Find every line below with the word "mínimo". Then give only how many there are.

Front-end code edit data:
= Beginning of Section =

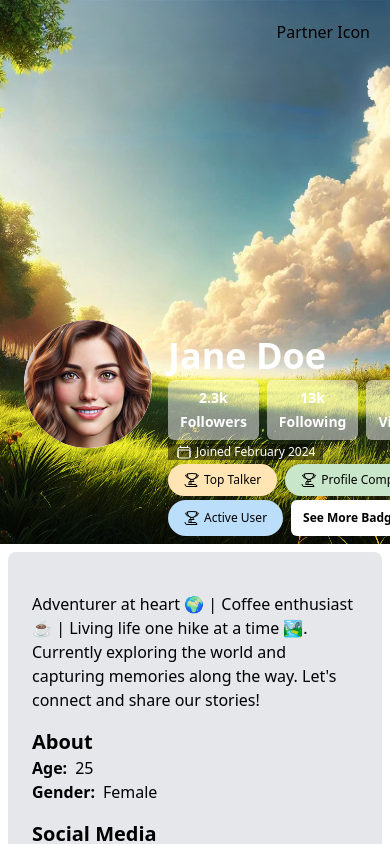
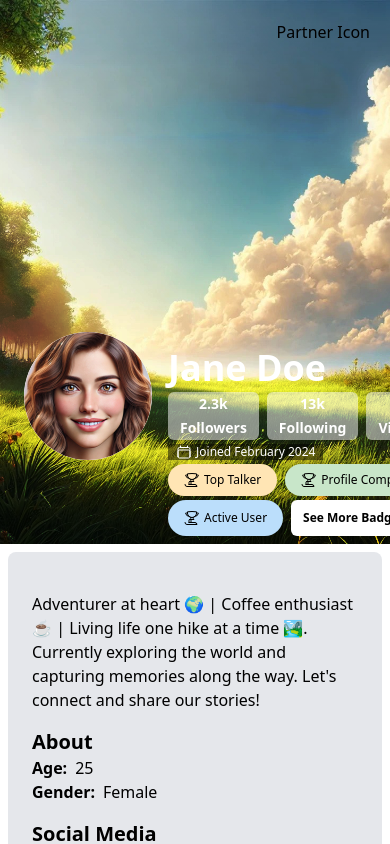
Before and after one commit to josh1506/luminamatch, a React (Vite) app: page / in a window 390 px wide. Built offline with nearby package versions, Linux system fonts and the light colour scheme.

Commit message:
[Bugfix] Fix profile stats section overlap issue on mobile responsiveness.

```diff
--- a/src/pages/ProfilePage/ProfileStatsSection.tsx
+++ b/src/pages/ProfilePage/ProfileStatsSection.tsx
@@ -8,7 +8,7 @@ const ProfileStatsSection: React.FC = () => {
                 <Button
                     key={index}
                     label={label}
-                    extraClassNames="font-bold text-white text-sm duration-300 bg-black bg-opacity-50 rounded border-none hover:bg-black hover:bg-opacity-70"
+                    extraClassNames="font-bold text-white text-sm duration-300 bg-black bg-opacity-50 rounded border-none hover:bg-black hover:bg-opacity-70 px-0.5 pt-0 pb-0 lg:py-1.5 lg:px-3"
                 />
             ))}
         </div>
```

= End of Section =
= Beginning of Section =

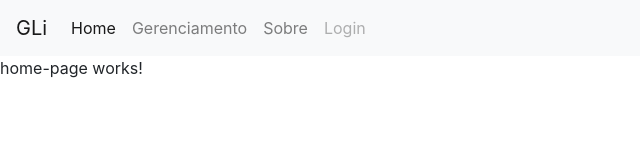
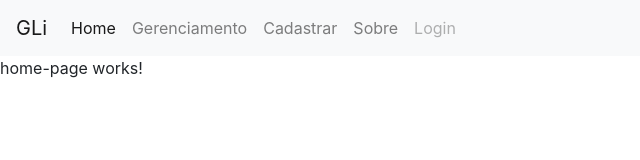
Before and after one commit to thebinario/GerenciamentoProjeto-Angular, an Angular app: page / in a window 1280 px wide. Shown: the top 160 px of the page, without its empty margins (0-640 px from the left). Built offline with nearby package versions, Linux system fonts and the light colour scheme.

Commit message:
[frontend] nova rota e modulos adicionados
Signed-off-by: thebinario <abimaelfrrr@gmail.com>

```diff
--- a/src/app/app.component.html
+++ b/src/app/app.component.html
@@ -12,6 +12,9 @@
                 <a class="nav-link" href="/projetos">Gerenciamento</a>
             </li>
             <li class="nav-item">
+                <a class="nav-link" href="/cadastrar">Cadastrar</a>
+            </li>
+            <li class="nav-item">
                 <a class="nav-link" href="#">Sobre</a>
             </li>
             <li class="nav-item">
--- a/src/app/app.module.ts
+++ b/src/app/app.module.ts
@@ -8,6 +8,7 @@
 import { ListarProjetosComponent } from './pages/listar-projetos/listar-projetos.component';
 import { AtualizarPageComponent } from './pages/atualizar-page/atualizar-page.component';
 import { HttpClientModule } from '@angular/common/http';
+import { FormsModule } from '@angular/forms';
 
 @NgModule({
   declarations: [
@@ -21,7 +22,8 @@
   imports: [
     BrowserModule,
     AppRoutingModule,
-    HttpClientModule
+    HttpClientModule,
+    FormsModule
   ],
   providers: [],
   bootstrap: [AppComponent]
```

= End of Section =
= Beginning of Section =

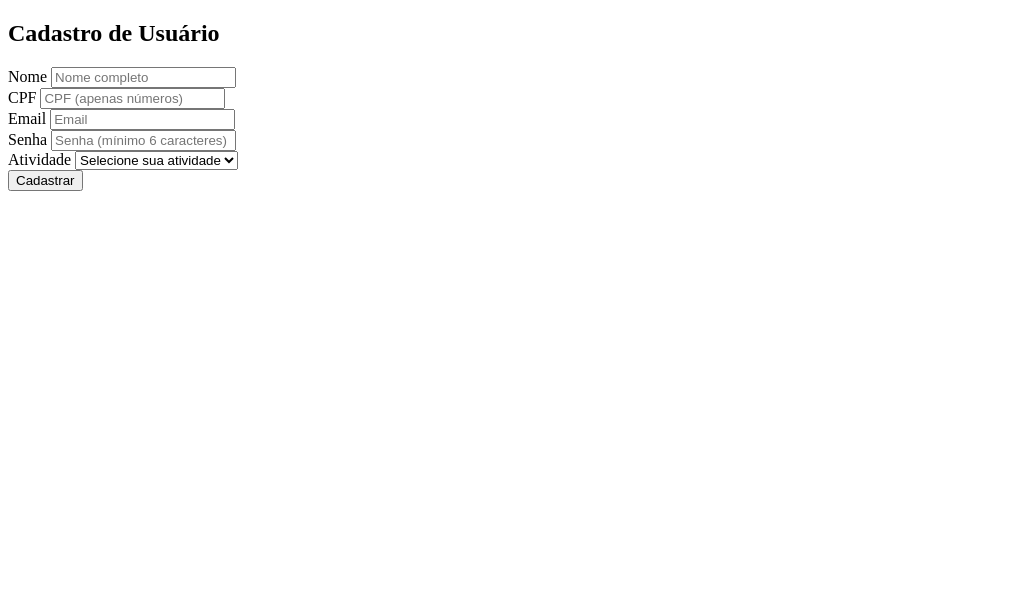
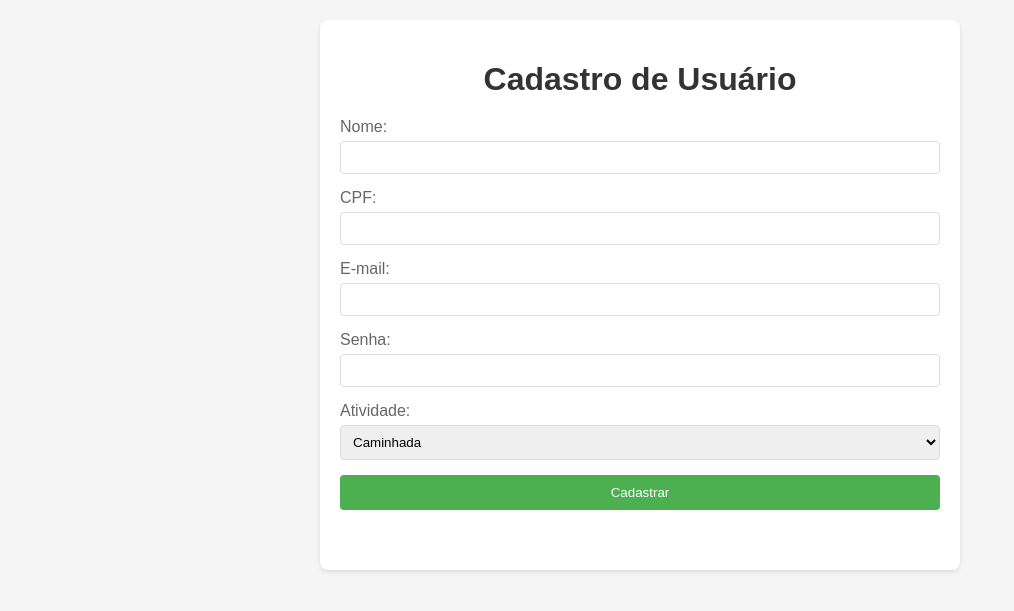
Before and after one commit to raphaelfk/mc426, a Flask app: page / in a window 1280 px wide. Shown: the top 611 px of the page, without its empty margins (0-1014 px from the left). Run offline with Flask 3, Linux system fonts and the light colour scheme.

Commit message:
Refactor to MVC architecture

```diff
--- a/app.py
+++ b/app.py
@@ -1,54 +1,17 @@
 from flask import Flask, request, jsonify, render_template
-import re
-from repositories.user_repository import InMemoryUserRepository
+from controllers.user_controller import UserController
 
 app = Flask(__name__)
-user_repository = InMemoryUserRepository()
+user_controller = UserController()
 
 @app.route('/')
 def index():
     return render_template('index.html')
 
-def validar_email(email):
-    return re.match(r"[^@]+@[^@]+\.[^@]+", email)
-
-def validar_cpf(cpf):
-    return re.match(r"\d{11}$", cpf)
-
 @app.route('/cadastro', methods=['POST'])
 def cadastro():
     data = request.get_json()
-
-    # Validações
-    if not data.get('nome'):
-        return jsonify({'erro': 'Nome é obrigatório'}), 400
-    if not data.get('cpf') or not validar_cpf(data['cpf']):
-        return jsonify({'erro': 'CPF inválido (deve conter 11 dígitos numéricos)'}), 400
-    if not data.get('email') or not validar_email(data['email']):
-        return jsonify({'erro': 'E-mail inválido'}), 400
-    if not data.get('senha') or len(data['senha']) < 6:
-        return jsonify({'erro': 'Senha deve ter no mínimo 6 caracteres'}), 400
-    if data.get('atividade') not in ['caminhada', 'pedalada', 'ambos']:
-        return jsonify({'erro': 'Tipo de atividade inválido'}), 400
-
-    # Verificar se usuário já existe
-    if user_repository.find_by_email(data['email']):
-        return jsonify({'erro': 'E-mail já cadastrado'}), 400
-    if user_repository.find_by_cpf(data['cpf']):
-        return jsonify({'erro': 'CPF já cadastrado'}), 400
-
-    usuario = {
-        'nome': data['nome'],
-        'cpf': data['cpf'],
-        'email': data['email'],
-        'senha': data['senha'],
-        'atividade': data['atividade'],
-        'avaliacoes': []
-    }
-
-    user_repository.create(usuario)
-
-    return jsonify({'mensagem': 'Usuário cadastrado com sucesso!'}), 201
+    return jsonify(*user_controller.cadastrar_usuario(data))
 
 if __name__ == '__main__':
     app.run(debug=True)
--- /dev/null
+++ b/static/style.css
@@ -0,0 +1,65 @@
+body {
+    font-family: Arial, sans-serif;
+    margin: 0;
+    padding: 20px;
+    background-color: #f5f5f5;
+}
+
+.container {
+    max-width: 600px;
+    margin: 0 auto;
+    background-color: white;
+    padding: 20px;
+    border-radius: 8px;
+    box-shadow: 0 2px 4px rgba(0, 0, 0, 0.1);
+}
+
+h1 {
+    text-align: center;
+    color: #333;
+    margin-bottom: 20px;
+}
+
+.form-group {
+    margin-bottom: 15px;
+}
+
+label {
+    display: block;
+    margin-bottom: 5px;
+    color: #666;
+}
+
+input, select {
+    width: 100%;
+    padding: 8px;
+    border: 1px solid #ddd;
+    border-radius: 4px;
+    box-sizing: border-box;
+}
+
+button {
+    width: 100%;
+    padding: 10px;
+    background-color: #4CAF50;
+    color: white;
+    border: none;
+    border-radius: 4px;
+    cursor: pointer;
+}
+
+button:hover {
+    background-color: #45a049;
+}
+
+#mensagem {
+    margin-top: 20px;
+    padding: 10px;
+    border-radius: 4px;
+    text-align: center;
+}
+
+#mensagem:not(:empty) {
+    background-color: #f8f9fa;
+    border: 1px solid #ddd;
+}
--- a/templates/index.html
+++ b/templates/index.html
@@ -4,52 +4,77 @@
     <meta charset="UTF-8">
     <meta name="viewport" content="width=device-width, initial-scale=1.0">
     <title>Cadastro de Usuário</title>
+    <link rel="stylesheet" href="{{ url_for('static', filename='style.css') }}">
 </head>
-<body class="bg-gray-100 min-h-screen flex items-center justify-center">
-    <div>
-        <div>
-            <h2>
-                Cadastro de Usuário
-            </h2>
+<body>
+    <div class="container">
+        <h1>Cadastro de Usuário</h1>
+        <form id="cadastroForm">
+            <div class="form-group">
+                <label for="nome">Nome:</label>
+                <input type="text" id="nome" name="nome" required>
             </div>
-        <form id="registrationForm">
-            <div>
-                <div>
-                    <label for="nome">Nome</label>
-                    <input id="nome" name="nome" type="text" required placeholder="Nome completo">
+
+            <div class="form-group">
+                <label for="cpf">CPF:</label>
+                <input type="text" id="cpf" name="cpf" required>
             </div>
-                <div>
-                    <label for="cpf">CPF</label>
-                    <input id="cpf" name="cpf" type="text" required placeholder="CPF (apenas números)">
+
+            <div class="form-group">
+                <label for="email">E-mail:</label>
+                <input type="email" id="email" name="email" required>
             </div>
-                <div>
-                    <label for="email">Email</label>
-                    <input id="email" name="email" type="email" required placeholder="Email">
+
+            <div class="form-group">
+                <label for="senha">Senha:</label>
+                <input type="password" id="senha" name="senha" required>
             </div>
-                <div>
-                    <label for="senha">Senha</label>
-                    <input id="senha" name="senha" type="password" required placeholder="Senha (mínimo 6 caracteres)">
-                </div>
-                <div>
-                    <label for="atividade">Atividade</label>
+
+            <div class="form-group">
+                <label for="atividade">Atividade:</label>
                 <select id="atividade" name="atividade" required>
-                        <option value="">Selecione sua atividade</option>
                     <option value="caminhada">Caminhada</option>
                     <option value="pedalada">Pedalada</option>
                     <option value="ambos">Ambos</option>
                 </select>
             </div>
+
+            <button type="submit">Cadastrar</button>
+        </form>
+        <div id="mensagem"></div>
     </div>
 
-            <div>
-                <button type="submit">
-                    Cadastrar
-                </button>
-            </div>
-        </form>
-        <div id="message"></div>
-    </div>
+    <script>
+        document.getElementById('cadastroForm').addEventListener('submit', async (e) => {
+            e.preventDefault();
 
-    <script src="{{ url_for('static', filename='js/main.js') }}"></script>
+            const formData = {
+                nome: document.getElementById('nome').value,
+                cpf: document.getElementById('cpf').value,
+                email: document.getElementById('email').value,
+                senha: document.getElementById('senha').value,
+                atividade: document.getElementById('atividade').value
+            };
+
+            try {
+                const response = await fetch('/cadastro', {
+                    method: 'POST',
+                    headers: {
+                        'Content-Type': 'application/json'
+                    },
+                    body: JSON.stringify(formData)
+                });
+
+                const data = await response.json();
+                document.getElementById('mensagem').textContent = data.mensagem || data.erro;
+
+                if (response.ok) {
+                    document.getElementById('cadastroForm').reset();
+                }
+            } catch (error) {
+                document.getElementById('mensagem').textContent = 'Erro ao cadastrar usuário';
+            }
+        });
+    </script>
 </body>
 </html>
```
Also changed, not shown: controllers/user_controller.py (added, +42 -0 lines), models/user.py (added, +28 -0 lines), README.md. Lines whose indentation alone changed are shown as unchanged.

= End of Section =

= Solution to this exercise =
2